**** GIVEN DATA ****

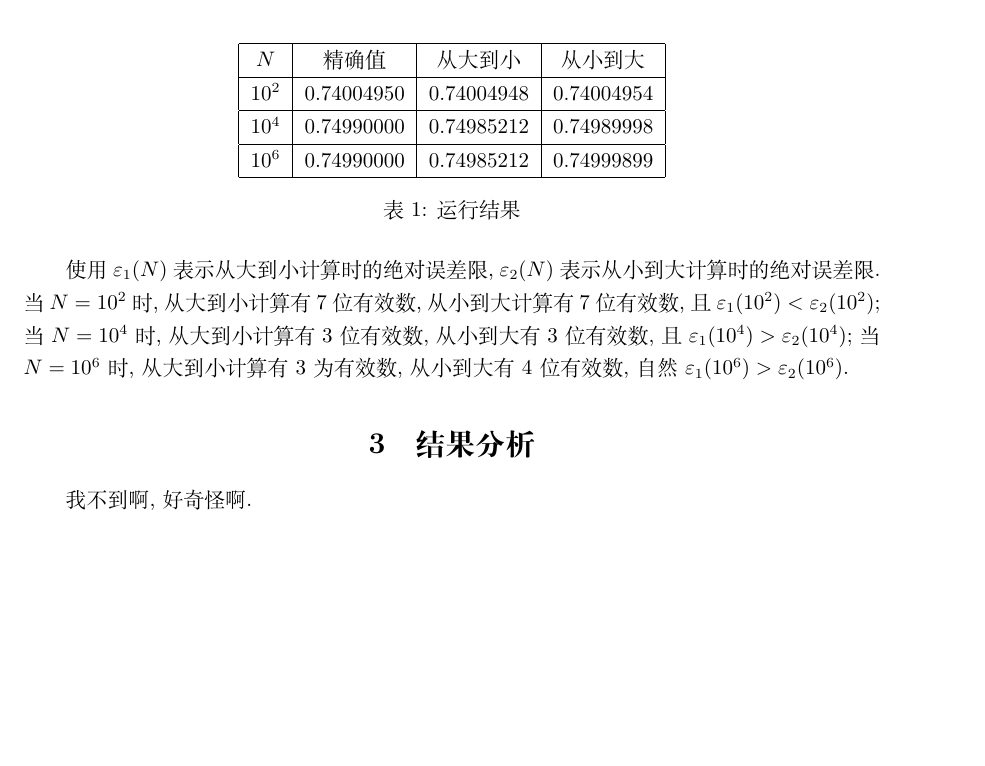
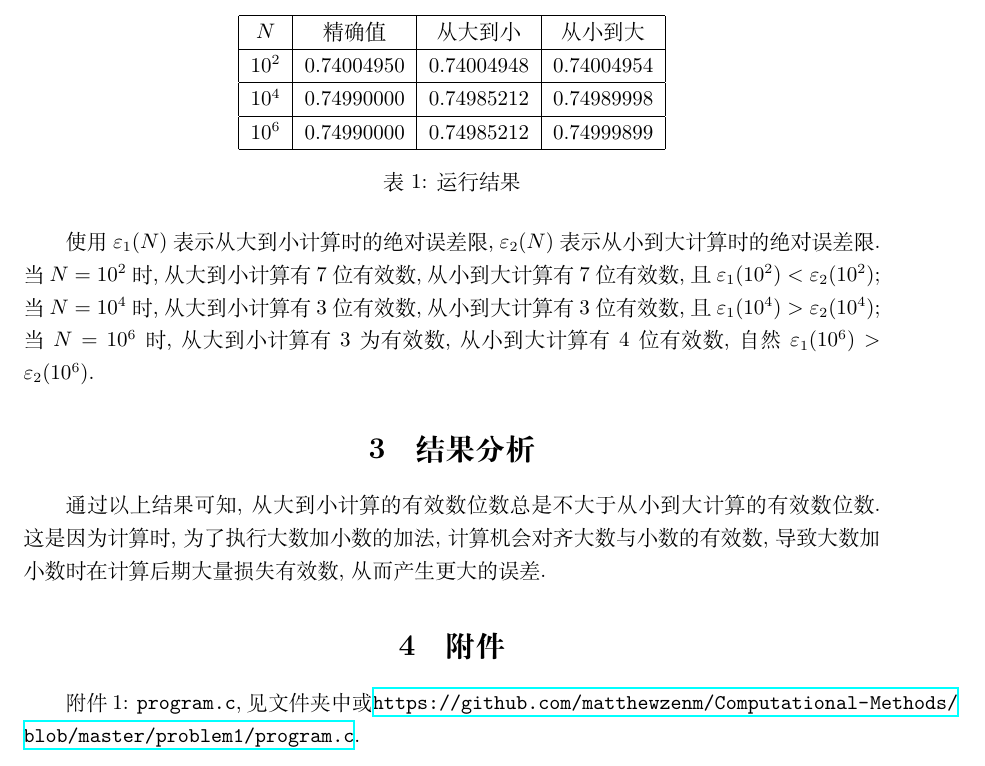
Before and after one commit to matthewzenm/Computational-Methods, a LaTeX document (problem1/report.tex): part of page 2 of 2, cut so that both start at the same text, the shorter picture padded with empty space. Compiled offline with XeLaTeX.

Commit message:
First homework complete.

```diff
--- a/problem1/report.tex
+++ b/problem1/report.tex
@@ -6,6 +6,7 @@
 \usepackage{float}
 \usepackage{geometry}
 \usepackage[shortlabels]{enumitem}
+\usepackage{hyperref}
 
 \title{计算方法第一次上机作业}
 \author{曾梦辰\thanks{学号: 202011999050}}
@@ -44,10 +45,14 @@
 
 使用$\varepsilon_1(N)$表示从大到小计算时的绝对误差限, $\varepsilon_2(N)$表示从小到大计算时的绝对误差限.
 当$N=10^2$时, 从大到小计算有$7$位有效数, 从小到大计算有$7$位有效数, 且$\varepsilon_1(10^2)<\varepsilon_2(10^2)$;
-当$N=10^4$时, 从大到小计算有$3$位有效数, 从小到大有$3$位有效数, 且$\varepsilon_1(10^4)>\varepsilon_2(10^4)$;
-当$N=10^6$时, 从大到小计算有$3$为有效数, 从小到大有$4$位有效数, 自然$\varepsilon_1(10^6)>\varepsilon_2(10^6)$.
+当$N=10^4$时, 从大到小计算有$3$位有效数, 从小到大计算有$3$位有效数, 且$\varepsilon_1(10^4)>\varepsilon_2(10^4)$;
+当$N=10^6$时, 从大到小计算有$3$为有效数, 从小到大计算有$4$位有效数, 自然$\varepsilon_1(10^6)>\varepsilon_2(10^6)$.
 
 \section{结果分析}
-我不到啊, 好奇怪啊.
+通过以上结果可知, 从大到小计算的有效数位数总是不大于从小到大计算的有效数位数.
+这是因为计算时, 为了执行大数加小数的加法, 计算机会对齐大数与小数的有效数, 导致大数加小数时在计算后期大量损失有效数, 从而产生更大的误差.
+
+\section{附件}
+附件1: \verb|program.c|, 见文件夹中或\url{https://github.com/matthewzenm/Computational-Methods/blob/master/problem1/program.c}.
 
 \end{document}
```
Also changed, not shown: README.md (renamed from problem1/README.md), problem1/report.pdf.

****
**** GIVEN DATA ****

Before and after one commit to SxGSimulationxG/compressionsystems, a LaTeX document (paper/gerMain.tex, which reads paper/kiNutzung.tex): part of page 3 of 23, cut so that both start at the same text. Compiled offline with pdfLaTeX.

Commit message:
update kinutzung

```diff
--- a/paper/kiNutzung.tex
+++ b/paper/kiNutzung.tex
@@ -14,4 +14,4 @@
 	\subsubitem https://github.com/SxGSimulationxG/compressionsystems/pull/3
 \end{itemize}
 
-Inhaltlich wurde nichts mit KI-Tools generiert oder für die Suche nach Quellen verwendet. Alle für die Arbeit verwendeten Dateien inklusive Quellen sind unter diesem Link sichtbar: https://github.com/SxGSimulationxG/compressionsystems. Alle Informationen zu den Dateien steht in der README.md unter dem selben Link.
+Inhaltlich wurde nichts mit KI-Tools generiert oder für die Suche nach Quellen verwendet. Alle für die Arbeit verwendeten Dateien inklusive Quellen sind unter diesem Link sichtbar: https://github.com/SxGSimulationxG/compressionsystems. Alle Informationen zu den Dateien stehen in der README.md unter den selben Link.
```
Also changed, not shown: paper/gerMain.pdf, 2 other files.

****

» **INSTRUCTIONS TO FOLLOW**
If a line in the entries above contains the word "nach", copy it.

» **RESULT BELOW**
-Inhaltlich wurde nichts mit KI-Tools generiert oder für die Suche nach Quellen verwendet. Alle für die Arbeit verwendeten Dateien inklusive Quellen sind unter diesem Link sichtbar: https://github.com/SxGSimulationxG/compressionsystems. Alle Informationen zu den Dateien steht in der README.md unter dem selben Link.
+Inhaltlich wurde nichts mit KI-Tools generiert oder für die Suche nach Quellen verwendet. Alle für die Arbeit verwendeten Dateien inklusive Quellen sind unter diesem Link sichtbar: https://github.com/SxGSimulationxG/compressionsystems. Alle Informationen zu den Dateien stehen in der README.md unter den selben Link.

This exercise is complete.